TASK -> The full listing should be set down again without a single alteration.
↓↓↓
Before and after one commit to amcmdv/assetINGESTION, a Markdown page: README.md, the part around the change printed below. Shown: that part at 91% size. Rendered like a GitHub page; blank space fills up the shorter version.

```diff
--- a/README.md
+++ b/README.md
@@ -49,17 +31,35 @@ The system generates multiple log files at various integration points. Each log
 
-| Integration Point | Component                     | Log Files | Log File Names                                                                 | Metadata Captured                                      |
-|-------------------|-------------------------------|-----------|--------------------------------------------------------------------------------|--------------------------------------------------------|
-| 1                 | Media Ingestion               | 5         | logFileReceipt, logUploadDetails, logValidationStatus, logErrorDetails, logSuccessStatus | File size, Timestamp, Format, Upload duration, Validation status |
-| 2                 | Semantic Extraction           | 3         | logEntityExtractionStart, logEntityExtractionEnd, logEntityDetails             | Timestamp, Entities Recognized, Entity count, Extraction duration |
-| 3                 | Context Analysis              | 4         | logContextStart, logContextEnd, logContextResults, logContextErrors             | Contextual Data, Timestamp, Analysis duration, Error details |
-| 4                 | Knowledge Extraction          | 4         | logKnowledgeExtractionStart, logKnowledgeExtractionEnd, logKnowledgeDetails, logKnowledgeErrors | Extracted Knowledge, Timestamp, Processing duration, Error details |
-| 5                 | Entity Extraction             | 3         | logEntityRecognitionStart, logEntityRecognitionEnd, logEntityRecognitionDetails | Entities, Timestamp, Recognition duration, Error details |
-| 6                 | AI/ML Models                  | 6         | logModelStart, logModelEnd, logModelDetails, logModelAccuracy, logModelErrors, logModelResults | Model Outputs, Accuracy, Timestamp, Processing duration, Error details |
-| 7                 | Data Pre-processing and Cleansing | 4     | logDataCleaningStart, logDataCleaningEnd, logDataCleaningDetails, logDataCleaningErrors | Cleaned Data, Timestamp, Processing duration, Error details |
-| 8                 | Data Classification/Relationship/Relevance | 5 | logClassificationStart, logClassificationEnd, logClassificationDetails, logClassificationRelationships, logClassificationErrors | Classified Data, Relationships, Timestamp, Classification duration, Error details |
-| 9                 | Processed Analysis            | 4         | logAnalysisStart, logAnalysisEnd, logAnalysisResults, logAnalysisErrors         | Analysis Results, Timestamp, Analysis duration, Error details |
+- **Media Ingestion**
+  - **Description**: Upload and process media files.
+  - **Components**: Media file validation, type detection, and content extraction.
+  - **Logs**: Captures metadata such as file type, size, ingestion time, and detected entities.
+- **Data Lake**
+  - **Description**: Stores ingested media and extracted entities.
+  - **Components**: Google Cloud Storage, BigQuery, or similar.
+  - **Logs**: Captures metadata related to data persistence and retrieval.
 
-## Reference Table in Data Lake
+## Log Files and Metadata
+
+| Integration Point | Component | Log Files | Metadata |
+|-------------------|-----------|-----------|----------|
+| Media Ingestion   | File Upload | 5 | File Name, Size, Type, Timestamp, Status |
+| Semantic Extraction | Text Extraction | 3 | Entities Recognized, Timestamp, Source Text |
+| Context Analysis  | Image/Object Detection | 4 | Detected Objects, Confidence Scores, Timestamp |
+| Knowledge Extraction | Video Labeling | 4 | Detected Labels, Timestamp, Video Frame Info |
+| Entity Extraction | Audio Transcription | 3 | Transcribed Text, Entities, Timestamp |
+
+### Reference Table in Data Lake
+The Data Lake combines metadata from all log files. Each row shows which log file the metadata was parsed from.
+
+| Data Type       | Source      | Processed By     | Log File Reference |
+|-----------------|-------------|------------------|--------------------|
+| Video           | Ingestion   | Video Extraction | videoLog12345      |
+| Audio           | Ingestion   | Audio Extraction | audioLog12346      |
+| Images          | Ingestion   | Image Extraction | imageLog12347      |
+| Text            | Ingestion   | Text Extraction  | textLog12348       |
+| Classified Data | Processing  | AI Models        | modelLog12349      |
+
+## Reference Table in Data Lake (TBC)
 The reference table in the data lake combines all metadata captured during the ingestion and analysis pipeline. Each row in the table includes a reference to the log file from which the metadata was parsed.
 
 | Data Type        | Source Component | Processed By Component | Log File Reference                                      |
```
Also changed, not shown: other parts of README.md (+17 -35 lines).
↑↑↑
SOLUTION TO THIS TASK ->
Before and after one commit to amcmdv/assetINGESTION, a Markdown page: README.md, the part around the change printed below. Shown: that part at 91% size. Rendered like a GitHub page; blank space fills up the shorter version.

```diff
--- a/README.md
+++ b/README.md
@@ -49,17 +31,35 @@ The system generates multiple log files at various integration points. Each log
 
-| Integration Point | Component                     | Log Files | Log File Names                                                                 | Metadata Captured                                      |
-|-------------------|-------------------------------|-----------|--------------------------------------------------------------------------------|--------------------------------------------------------|
-| 1                 | Media Ingestion               | 5         | logFileReceipt, logUploadDetails, logValidationStatus, logErrorDetails, logSuccessStatus | File size, Timestamp, Format, Upload duration, Validation status |
-| 2                 | Semantic Extraction           | 3         | logEntityExtractionStart, logEntityExtractionEnd, logEntityDetails             | Timestamp, Entities Recognized, Entity count, Extraction duration |
-| 3                 | Context Analysis              | 4         | logContextStart, logContextEnd, logContextResults, logContextErrors             | Contextual Data, Timestamp, Analysis duration, Error details |
-| 4                 | Knowledge Extraction          | 4         | logKnowledgeExtractionStart, logKnowledgeExtractionEnd, logKnowledgeDetails, logKnowledgeErrors | Extracted Knowledge, Timestamp, Processing duration, Error details |
-| 5                 | Entity Extraction             | 3         | logEntityRecognitionStart, logEntityRecognitionEnd, logEntityRecognitionDetails | Entities, Timestamp, Recognition duration, Error details |
-| 6                 | AI/ML Models                  | 6         | logModelStart, logModelEnd, logModelDetails, logModelAccuracy, logModelErrors, logModelResults | Model Outputs, Accuracy, Timestamp, Processing duration, Error details |
-| 7                 | Data Pre-processing and Cleansing | 4     | logDataCleaningStart, logDataCleaningEnd, logDataCleaningDetails, logDataCleaningErrors | Cleaned Data, Timestamp, Processing duration, Error details |
-| 8                 | Data Classification/Relationship/Relevance | 5 | logClassificationStart, logClassificationEnd, logClassificationDetails, logClassificationRelationships, logClassificationErrors | Classified Data, Relationships, Timestamp, Classification duration, Error details |
-| 9                 | Processed Analysis            | 4         | logAnalysisStart, logAnalysisEnd, logAnalysisResults, logAnalysisErrors         | Analysis Results, Timestamp, Analysis duration, Error details |
+- **Media Ingestion**
+  - **Description**: Upload and process media files.
+  - **Components**: Media file validation, type detection, and content extraction.
+  - **Logs**: Captures metadata such as file type, size, ingestion time, and detected entities.
+- **Data Lake**
+  - **Description**: Stores ingested media and extracted entities.
+  - **Components**: Google Cloud Storage, BigQuery, or similar.
+  - **Logs**: Captures metadata related to data persistence and retrieval.
 
-## Reference Table in Data Lake
+## Log Files and Metadata
+
+| Integration Point | Component | Log Files | Metadata |
+|-------------------|-----------|-----------|----------|
+| Media Ingestion   | File Upload | 5 | File Name, Size, Type, Timestamp, Status |
+| Semantic Extraction | Text Extraction | 3 | Entities Recognized, Timestamp, Source Text |
+| Context Analysis  | Image/Object Detection | 4 | Detected Objects, Confidence Scores, Timestamp |
+| Knowledge Extraction | Video Labeling | 4 | Detected Labels, Timestamp, Video Frame Info |
+| Entity Extraction | Audio Transcription | 3 | Transcribed Text, Entities, Timestamp |
+
+### Reference Table in Data Lake
+The Data Lake combines metadata from all log files. Each row shows which log file the metadata was parsed from.
+
+| Data Type       | Source      | Processed By     | Log File Reference |
+|-----------------|-------------|------------------|--------------------|
+| Video           | Ingestion   | Video Extraction | videoLog12345      |
+| Audio           | Ingestion   | Audio Extraction | audioLog12346      |
+| Images          | Ingestion   | Image Extraction | imageLog12347      |
+| Text            | Ingestion   | Text Extraction  | textLog12348       |
+| Classified Data | Processing  | AI Models        | modelLog12349      |
+
+## Reference Table in Data Lake (TBC)
 The reference table in the data lake combines all metadata captured during the ingestion and analysis pipeline. Each row in the table includes a reference to the log file from which the metadata was parsed.
 
 | Data Type        | Source Component | Processed By Component | Log File Reference                                      |
```
Also changed, not shown: other parts of README.md (+17 -35 lines).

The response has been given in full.